Looking for a way to get your little ones interested in art? Bring them to the Mint Museum Uptown 1 to 4 p.m. Jan. 14 for Sunday Fun Day, a family-friendly event that includes gallery visits, artist demonstrations, family yoga and art activities.

Pinwheel (23)
Among past Sunday Fun Day work: Pinwheels. Courtesy of the Mint Museum

What to see

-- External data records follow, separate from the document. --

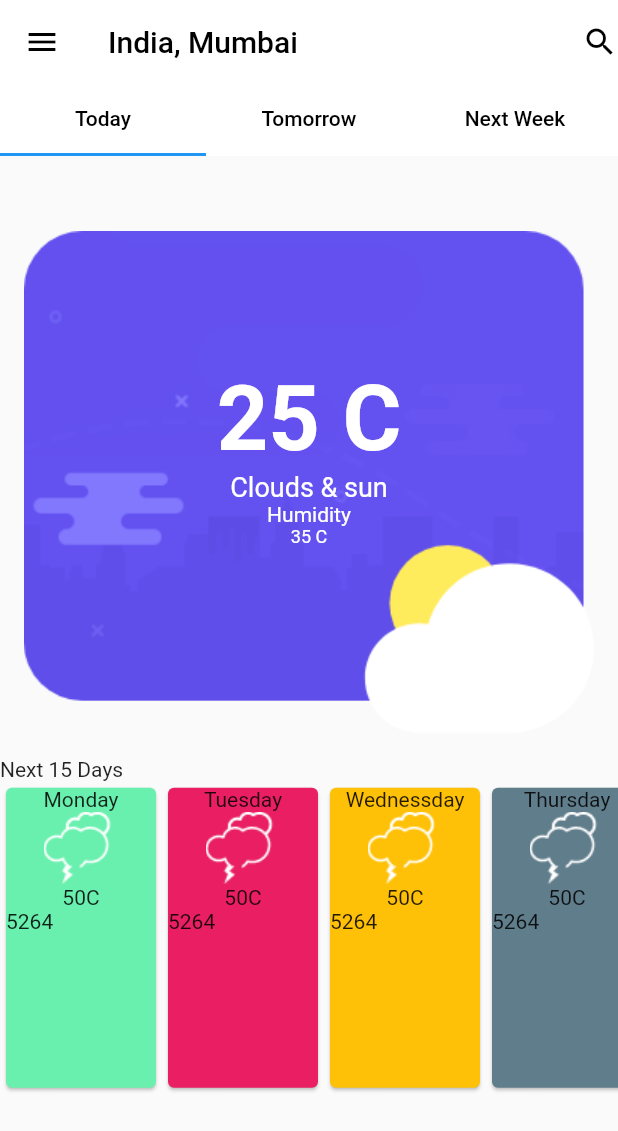
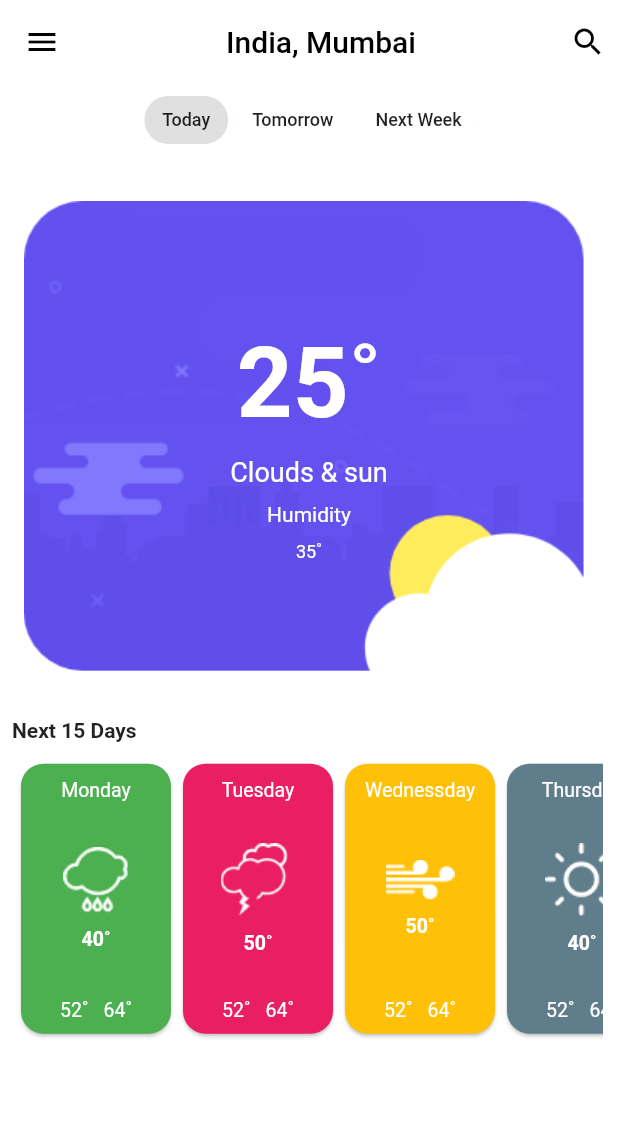
Before and after one commit to Gupta-shifali/Weather-Ui-App, a Flutter app: the screen it shows after launch, on a phone screen of 412 x 824 dp. Shown: the top 1131 px of the screen. Run offline on Flutter 3.47's test engine with Material 2 defaults, Android fonts, the phone set to English and light mode, and no system bars.

Commit message:
Modified the UI

```diff
--- a/weather_app/lib/main.dart
+++ b/weather_app/lib/main.dart
@@ -8,84 +8,101 @@ class WeatherApp extends StatelessWidget {
   Widget build(BuildContext context) {
     return MaterialApp(
       debugShowCheckedModeBanner: false,
-      home: DefaultTabController(
-        length: 3,
-        child: Scaffold(
+      home: WeatherWidget(),
+    );
+  }
+}
+
+class WeatherWidget extends StatefulWidget {
+  @override
+  _WeatherWidgetState createState() => _WeatherWidgetState();
+}
+
+class _WeatherWidgetState extends State<WeatherWidget> {
+  Map<String, bool> chips = {
+    "Today": true,
+    "Tomorrow": false,
+    "Next Week": false
+  };
+
+  @override
+  Widget build(BuildContext context) {
+    return Scaffold(
+        backgroundColor: Colors.white,
         appBar: AppBar(
           backgroundColor: Colors.white,
           elevation: 0,
-            title: Text("India, Mumbai", style: TextStyle(color: Colors.black)),
-            bottom: _weatherTabs(),
+          title: Center(
+              child:
+                  Text("India, Mumbai", style: TextStyle(color: Colors.black))),
           leading: Icon(Icons.menu, color: Colors.black),
-            actions: <Widget>[Icon(Icons.search, color: Colors.black)],
-          ),
-          body: TabBarView(
-            children: <Widget>[
-              _weatherToday(),
-              Text("sample2"),
-              Text("sample3"),
+          actions: <Widget>[
+            Padding(
+              padding: const EdgeInsets.all(8.0),
+              child: Icon(Icons.search, color: Colors.black),
+            )
           ],
         ),
+        body: _weatherToday());
+  }
+
+  Row _weatherTabBar() {
+    return Row(
+      mainAxisAlignment: MainAxisAlignment.center,
+      children: chips.keys.map((String key) {
+        return Container(
+          margin: const EdgeInsets.only(left: 4.0),
+          child: ChoiceChip(
+            label: Text(
+              key,
+              style: TextStyle(fontSize: 12),
             ),
+            selected: chips[key],
+            backgroundColor: Colors.white,
+            selectedColor: Colors.grey[300],
+            onSelected: (value) {
+              setState(() {
+                chips[key] = value;
+              });
+            },
           ),
+        );
+      }).toList(),
     );
   }
 
-  TabBar _weatherTabs() {
-    return TabBar(
-      tabs: <Widget>[
-        Tab(
-          child: Text("Today", style: TextStyle(color: Colors.black)),
-        ),
-        Tab(
-          child: Text("Tomorrow", style: TextStyle(color: Colors.black)),
-        ),
-        Tab(
-          child: Text("Next Week", style: TextStyle(color: Colors.black)),
-        ),
-      ],
-    );
-  }
-
-  SingleChildScrollView _weatherToday() =>
-      SingleChildScrollView(
+  SingleChildScrollView _weatherToday() => SingleChildScrollView(
         child: Column(
           children: <Widget>[
+            _weatherTabBar(),
             currentStatus(),
             Container(
+                padding: EdgeInsets.only(left: 8.0),
                 alignment: Alignment.topLeft,
-                child: Text("Next 15 Days")),
+                child: Text(
+                  "Next 15 Days",
+                  style: TextStyle(fontWeight: FontWeight.bold),
+                )),
             futureStatus(),
           ],
         ),
       );
 
-  Container currentStatus() =>
-      Container(
+  Container currentStatus() => Container(
         child: Stack(
           alignment: Alignment(0, 0),
           children: <Widget>[
             Container(
-                padding: EdgeInsets.fromLTRB(16.0, 50, 16, 16),
+                padding: EdgeInsets.fromLTRB(16, 30, 16, 10),
                 child: Image.asset('assets/images/weather_bg.png')),
             Container(
               alignment: Alignment.center,
               child: Column(
                 children: <Widget>[
-                  Text("25 C", style: TextStyle(fontWeight: FontWeight.bold,
-                      color: Colors.white,
-                      fontSize: 60)),
-                  Text("Clouds & sun", style: TextStyle(
-                      fontWeight: FontWeight.normal,
-                      color: Colors.white,
-                      fontSize: 18)),
-                  Text("Humidity", style: TextStyle(
-                      fontWeight: FontWeight.normal,
-                      color: Colors.white,
-                      fontSize: 14)),
-                  Text("35 C", style: TextStyle(fontWeight: FontWeight.normal,
-                      color: Colors.white,
-                      fontSize: 12)),
+                  _customizeText("25˚", 65, FontWeight.bold),
+                  _customizeText("Clouds & sun", 18, FontWeight.normal),
+                  _customizeText("Humidity", 14, FontWeight.normal),
+                  _customizeText("35˚", 12, FontWeight.normal),
                 ],
               ),
             )
@@ -93,39 +110,35 @@ class WeatherApp extends StatelessWidget {
         ),
       );
 
-  Container futureStatus() =>
-      Container(
+  Container _customizeText(String label, double size, FontWeight weight) {
+    return Container(
+      padding: EdgeInsets.only(top: 10.0),
+      child: Text(label,
+          style: TextStyle(
+              fontWeight: weight, color: Colors.white, fontSize: size)),
+    );
+  }
+
+  Container futureStatus() => Container(
+        padding: EdgeInsets.all(10.0),
         child: SingleChildScrollView(
           scrollDirection: Axis.horizontal,
           child: Row(
             children: <Widget>[
-              _weatherStatusCard(
-                  "Monday", "assets/images/light_cloud.png", "50C", "52", "64",
-                  Colors.greenAccent),
-              _weatherStatusCard(
-                  "Tuesday", "assets/images/light_cloud.png", "50C", "52", "64",
-                  Colors.pink),
-              _weatherStatusCard(
-                  "Wednessday", "assets/images/light_cloud.png", "50C", "52",
-                  "64", Colors.amber),
-              _weatherStatusCard(
-                  "Thursday", "assets/images/light_cloud.png", "50C", "52",
-                  "64", Colors.blueGrey),
-              _weatherStatusCard(
-                  "Friday", "assets/images/light_cloud.png", "50C", "52", "64",
-                  Colors.orange),
-              _weatherStatusCard(
-                  "Tuesday", "assets/images/light_cloud.png", "50C", "52", "64",
-                  Colors.pink),
-              _weatherStatusCard(
-                  "Wednessday", "assets/images/light_cloud.png", "50C", "52",
-                  "64", Colors.amber),
-              _weatherStatusCard(
-                  "Thursday", "assets/images/light_cloud.png", "50C", "52",
-                  "64", Colors.blueGrey),
-              _weatherStatusCard(
-                  "Friday", "assets/images/light_cloud.png", "50C", "52", "64",
-                  Colors.orange),
+              _weatherStatusCard("Monday", "assets/images/rain.png", "40˚",
+                  "52˚", "64˚", Colors.green),
+              _weatherStatusCard("Tuesday", "assets/images/light_cloud.png",
+                  "50˚", "52˚", "64˚", Colors.pink),
+              _weatherStatusCard("Wednessday", "assets/images/light.png", "50˚",
+                  "52˚", "64˚", Colors.amber),
+              _weatherStatusCard("Thursday", "assets/images/sun.png", "40˚",
+                  "52˚", "64˚", Colors.blueGrey),
+              _weatherStatusCard("Friday", "assets/images/rain.png", "50˚",
+                  "52˚", "64˚", Colors.orange),
+              _weatherStatusCard("Thursday", "assets/images/sun.png", "40˚",
+                  "52˚", "64˚", Colors.lightGreen),
+              _weatherStatusCard("Friday", "assets/images/light_cloud.png",
+                  "50˚", "52˚", "64˚", Colors.purple),
             ],
           ),
         ),
@@ -135,23 +148,49 @@ class WeatherApp extends StatelessWidget {
           String w3, Color color) =>
       Card(
         color: color,
+        shape: RoundedRectangleBorder(
+          borderRadius: BorderRadius.circular(15.0),
+        ),
         child: Container(
-          decoration: BoxDecoration(shape: BoxShape.rectangle),
           width: 100.0,
-          height: 200.0,
-          child: Column(
+          height: 180.0,
+          child: Stack(
+            alignment: Alignment.topCenter,
             children: <Widget>[
-              Text(day),
-              Image.asset(icon),
-              Text(w1),
-              Row(
+              _customizeText(day, 13, FontWeight.normal),
+              _buildWeatherImage(icon, w1),
+              _buildWeatherRow(w2, w3)
+            ],
+          ),
+        ),
+      );
+
+  Container _buildWeatherRow(String w2, String w3) {
+    return Container(
+      margin: EdgeInsets.all(8.0),
+      child: Align(
+        alignment: Alignment.bottomCenter,
+        child: Row(
+          mainAxisAlignment: MainAxisAlignment.center,
           children: <Widget>[
-                  Text(w2),
-                  Text(w3),
-                ],
-              )
+            _customizeText(w2, 13, FontWeight.normal),
+            SizedBox(
+              width: 10,
+            ),
+            _customizeText(w3, 13, FontWeight.normal),
           ],
         ),
       ),
     );
   }
+
+  Column _buildWeatherImage(String icon, String w1) {
+    return Column(
+      mainAxisAlignment: MainAxisAlignment.center,
+      children: <Widget>[
+        Container(alignment: Alignment.center, child: Image.asset(icon)),
+        _customizeText(w1, 13, FontWeight.bold)
+      ],
+    );
+  }
+}
```
Also changed, not shown: weather_app/pubspec.lock, 1 other file. Lines whose indentation alone changed are shown as unchanged.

We’re looking forward to “Interbeing,” new paintings by Kenny Nguyen, at Sozo Gallery (opening reception Jan. 5, exhibition on view through Jan. 31). There will also be a late-night opportunity to see it on Jan. 25, from 7 to 9 p.m., during the Uptown Art Crawl. Nguyen’s title was taken from the relatively new term coined by Thich Nhat Hanh, Buddhist monk and activist, to describe the essential interconnectedness of the universe. We are reminded that we are part of the whole web of life. We are not isolated or alone. It feels like a perfect message as we venture into the new year.

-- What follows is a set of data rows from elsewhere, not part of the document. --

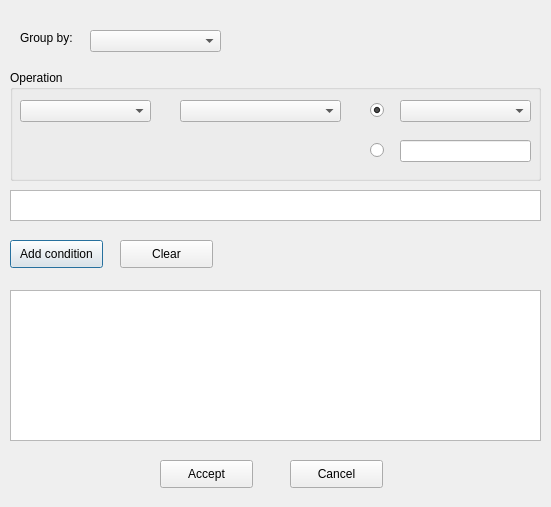
Qt form pandasvis/ui/filter_variables.ui (luiztauffer/pandasVIS) before a commit.
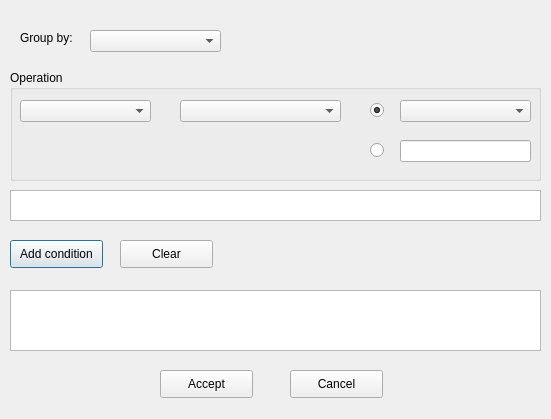
The same form after that commit.

Commit message: multiple panels for joyplot - not working yet

What changed in the file:
```diff
--- a/pandasvis/ui/filter_variables.ui
+++ b/pandasvis/ui/filter_variables.ui
@@ -7,7 +7,7 @@
     <x>0</x>
     <y>0</y>
     <width>551</width>
-    <height>507</height>
+    <height>419</height>
    </rect>
   </property>
   <property name="windowTitle">
@@ -49,7 +49,7 @@
      <x>10</x>
      <y>290</y>
      <width>531</width>
-     <height>151</height>
+     <height>61</height>
     </rect>
    </property>
    <property name="html">
@@ -149,7 +149,7 @@
    <property name="geometry">
     <rect>
      <x>160</x>
-     <y>460</y>
+     <y>370</y>
      <width>93</width>
      <height>28</height>
     </rect>
@@ -162,7 +162,7 @@
    <property name="geometry">
     <rect>
      <x>290</x>
-     <y>460</y>
+     <y>370</y>
      <width>93</width>
      <height>28</height>
     </rect>
```
The commit also changes 2 other files.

Each week, Grace Cote and Lia Newman offer Observer readers a to-do list on immersing yourself in visual arts around town. Newman is director/curator of the Van Every/Smith Galleries at Davidson College, Cote is senior coordinator at Jerald Melberg Gallery, and they collaborate on the blog HappeningsCLT (happeningsCLT.com).

For a seasonlong visual arts calendar, go to: www.charlotteobserver.com/entertainment/arts-culture/article172583126.html.